Giving ministry is hard work. Sometimes as I center into worship, I hear that still small voice I know so well. I tend to get anywhere from a word to a couple of sentences that repeat over and over. Sometimes it starts well before meeting as I prepare for worship. When I get the rumblings of ministry, I contemplate what the phrase means. I explore it in as many directions as I have time before something happens.
If I'm meant to share my message, I feel a quiver of fear and the power of the Lord. If the message is for me, I never get that quivering certainty that I have to stand. I'm often overly grateful for the handshake that means I don't have to speak. I hate giving ministry.
When I speak the Holy Spirit moves through me. I retreat to a quieter, smaller space and give my body over to the Lord. I'm only aware of speaking the phrase I was given, and anything I say to preface it. I rarely remember much what I say after the fact.
I hate speaking in front of people in general, but speaking deep spiritual and emotional truths is far worse. I don't want these strangers to have access to the deepest parts of me. I'd rather keep it secret, keep it safe. It is a distinctly dissociative event, which can be traumatic.

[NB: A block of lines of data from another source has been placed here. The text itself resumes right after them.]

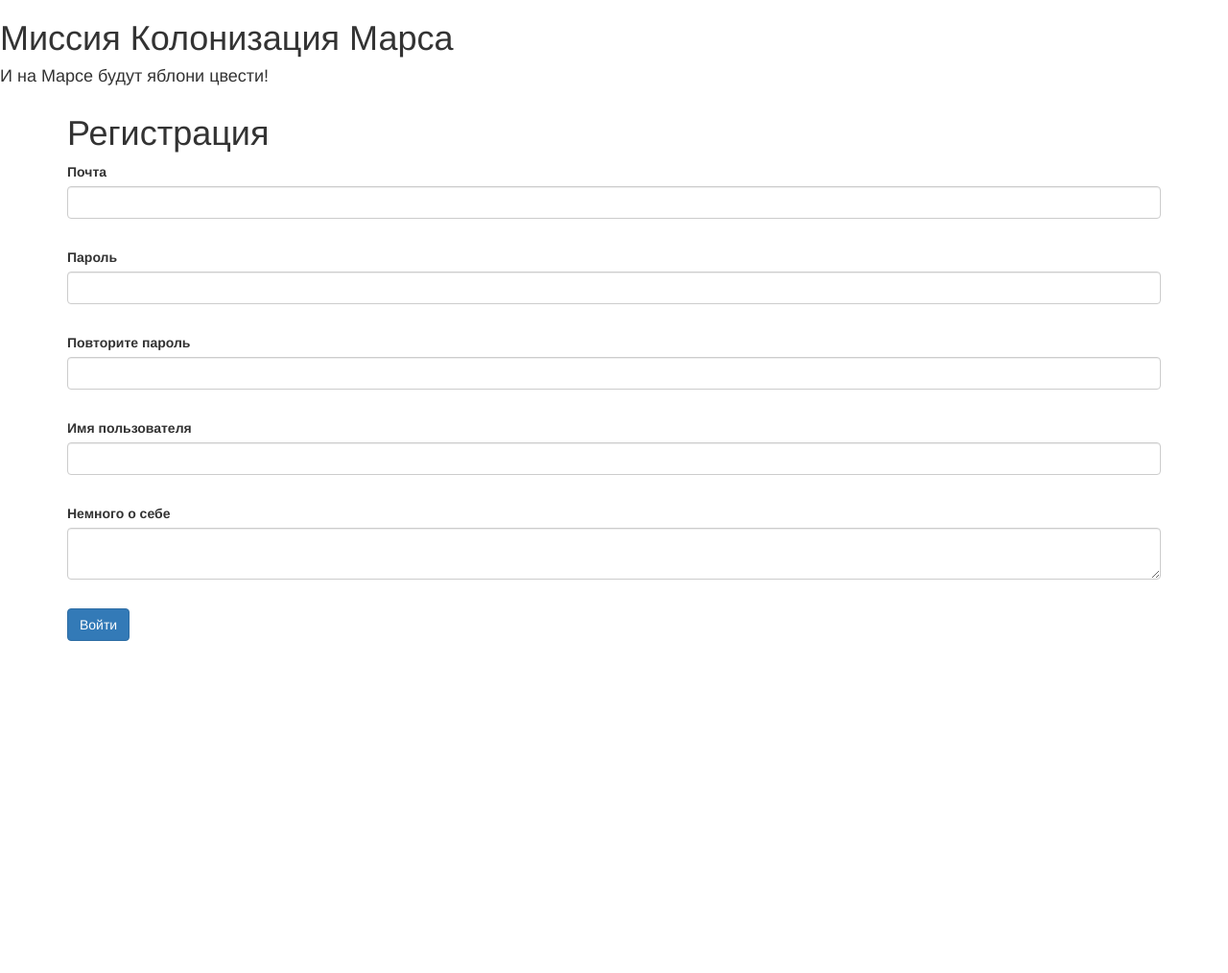
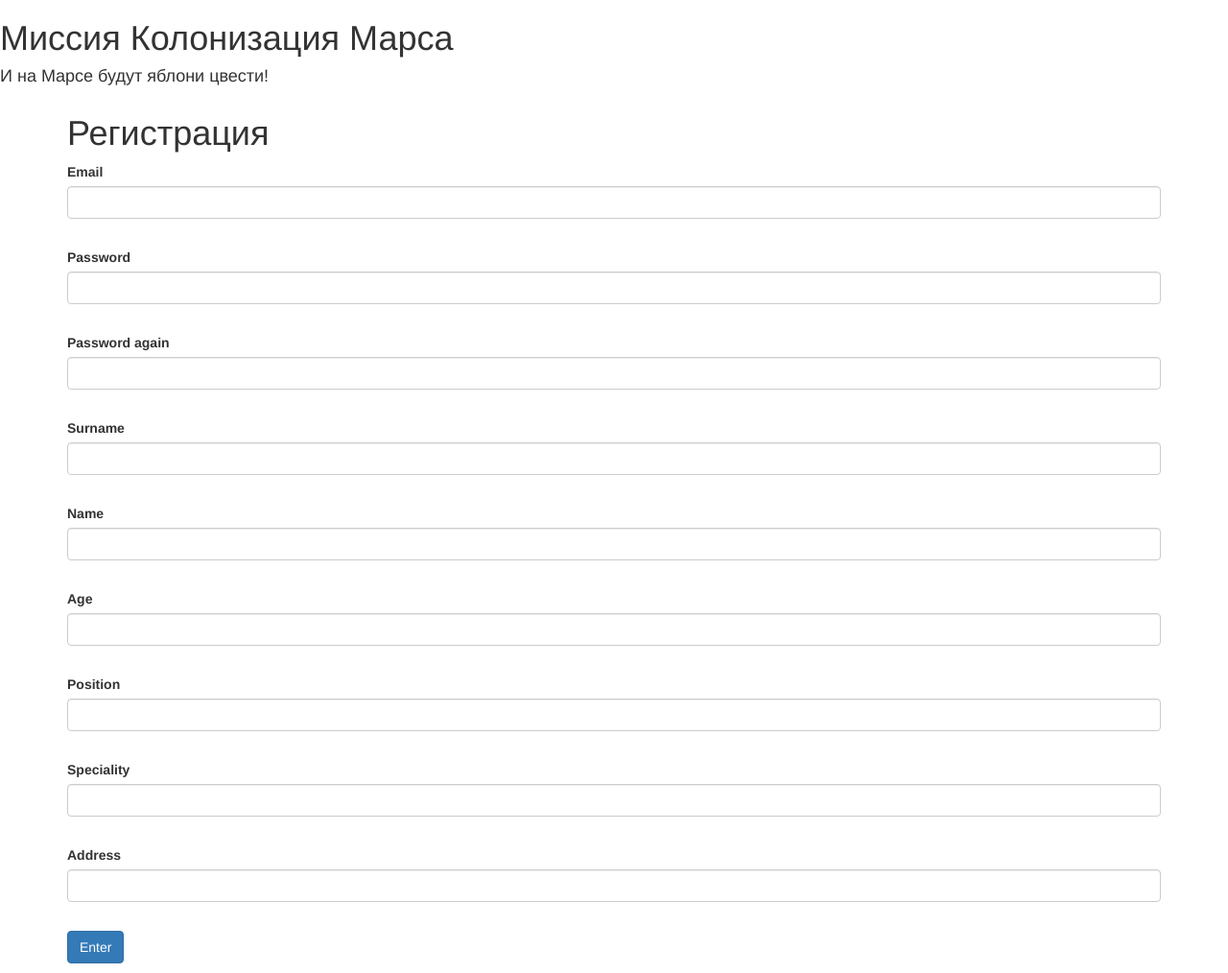
Before and after one commit to KuzmichovaMary/flask, a Flask app: page /register in a window 1280 px wide. Shown: the whole page at 96% size. Before the commit the page ends 668 px from the top, so only its background shows below. Run offline with Flask 2, Linux system fonts and the light colour scheme; some libraries are stand-ins or nearby versions.

Commit message:
second version

```diff
--- a/flask_alchemy/data/users.py
+++ b/flask_alchemy/data/users.py
@@ -25,3 +25,9 @@ class User(SqlAlchemyBase):
                                       default=datetime.datetime.now)
     departments = orm.relation("Department", back_populates='user')
     jobs = orm.relation("Jobs", back_populates="user")
+
+    def set_password(self, password):
+        self.hashed_password = generate_password_hash(password)
+
+    def check_password(self, password):
+        return check_password_hash(self.hashed_password, password)
--- a/flask_alchemy/forms/user.py
+++ b/flask_alchemy/forms/user.py
@@ -5,16 +5,20 @@ from wtforms.validators import DataRequired
 
 
 class RegisterForm(FlaskForm):
-    email = EmailField('Почта', validators=[DataRequired()])
-    password = PasswordField('Пароль', validators=[DataRequired()])
-    password_again = PasswordField('Повторите пароль', validators=[DataRequired()])
-    name = StringField('Имя пользователя', validators=[DataRequired()])
-    about = TextAreaField("Немного о себе")
-    submit = SubmitField('Войти')
+    email = EmailField('Email', validators=[DataRequired()])
+    password = PasswordField('Password', validators=[DataRequired()])
+    password_again = PasswordField('Password again', validators=[DataRequired()])
+    surname = StringField("Surname", validators=[DataRequired()])
+    name = StringField('Name', validators=[DataRequired()])
+    age = StringField("Age", validators=[DataRequired()])
+    position = StringField("Position", validators=[DataRequired()])
+    speciality = StringField("Speciality", validators=[DataRequired()])
+    address = StringField("Address", validators=[DataRequired()])
+    submit = SubmitField('Enter')
 
 
 class LoginForm(FlaskForm):
-    username = StringField('Логин', validators=[DataRequired()])
-    password = PasswordField('Пароль', validators=[DataRequired()])
-    remember_me = BooleanField('Запомнить меня')
-    submit = SubmitField('Войти')
+    username = StringField('Login', validators=[DataRequired()])
+    password = PasswordField('Password', validators=[DataRequired()])
+    remember_me = BooleanField('Remember me')
+    submit = SubmitField('Enter')
--- a/flask_alchemy/main.py
+++ b/flask_alchemy/main.py
@@ -22,15 +22,19 @@ def reqister():
                                    form=form,
                                    message="Такой пользователь уже есть")
         user = User(
+            surname=form.surname.data,
             name=form.name.data,
+            age=form.age.data,
             email=form.email.data,
-            about=form.about.data
+            position=form.position.data,
+            speciality=form.speciality.data,
+            address=form.address.data
         )
         user.set_password(form.password.data)
         db_sess.add(user)
         db_sess.commit()
         return redirect('/login')
-    return render_template('register.html', title='Регистрация', form=form)
+    return render_template('register.html', title='Register', form=form)
 
 
 @app.route('/login', methods=['GET', 'POST'])
@@ -38,7 +42,7 @@ def login():
     form = LoginForm()
     if form.validate_on_submit():
         return redirect('/success')
-    return render_template('login.html', title='Авторизация', form=form)
+    return render_template('login.html', title='Authentication', form=form)
 
 
 @app.route("/success")
--- a/flask_alchemy/templates/register.html
+++ b/flask_alchemy/templates/register.html
@@ -32,6 +32,15 @@
         {% endfor %}
     </p>
     <p>
+        {{ form.surname.label }}<br>
+        {{ form.surname(class="form-control") }}<br>
+        {% for error in form.surname.errors %}
+            <p class="alert alert-danger" role="alert">
+                {{ error }}
+            </p>
+        {% endfor %}
+    </p>
+    <p>
         {{ form.name.label }}<br>
         {{ form.name(class="form-control") }}<br>
         {% for error in form.name.errors %}
@@ -41,9 +50,36 @@
         {% endfor %}
     </p>
     <p>
-        {{ form.about.label }}<br>
-        {{ form.about(class="form-control") }}<br>
-        {% for error in form.about.errors %}
+        {{ form.age.label }}<br>
+        {{ form.age(class="form-control") }}<br>
+        {% for error in form.age.errors %}
+            <p class="alert alert-danger" role="alert">
+                {{ error }}
+            </p>
+        {% endfor %}
+    </p>
+    <p>
+        {{ form.position.label }}<br>
+        {{ form.position(class="form-control") }}<br>
+        {% for error in form.position.errors %}
+            <p class="alert alert-danger" role="alert">
+                {{ error }}
+            </p>
+        {% endfor %}
+    </p>
+    <p>
+        {{ form.speciality.label }}<br>
+        {{ form.speciality(class="form-control") }}<br>
+        {% for error in form.speciality.errors %}
+            <p class="alert alert-danger" role="alert">
+                {{ error }}
+            </p>
+        {% endfor %}
+    </p>
+    <p>
+        {{ form.address.label }}<br>
+        {{ form.address(class="form-control") }}<br>
+        {% for error in form.address.errors %}
             <p class="alert alert-danger" role="alert">
                 {{ error }}
             </p>
```
Also changed, not shown: flask_alchemy/db/mars_explorer.db.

If I stand up and give the message the moment I feel shaky, the experience is just draining. If I postpone it until He lifts me off the bench, it's awful. It can take me several hours to fully reinhabit my body. When I resist giving a message, I get physically ill.
Several times over the past few weeks, I've had people bring up the idea that being a part of a meeting of any size is a give-and-take relationship. You can't just go to meeting to get what you need, you have to give back. Even when the meeting isn't meeting your needs and it feels like you have nothing left to give.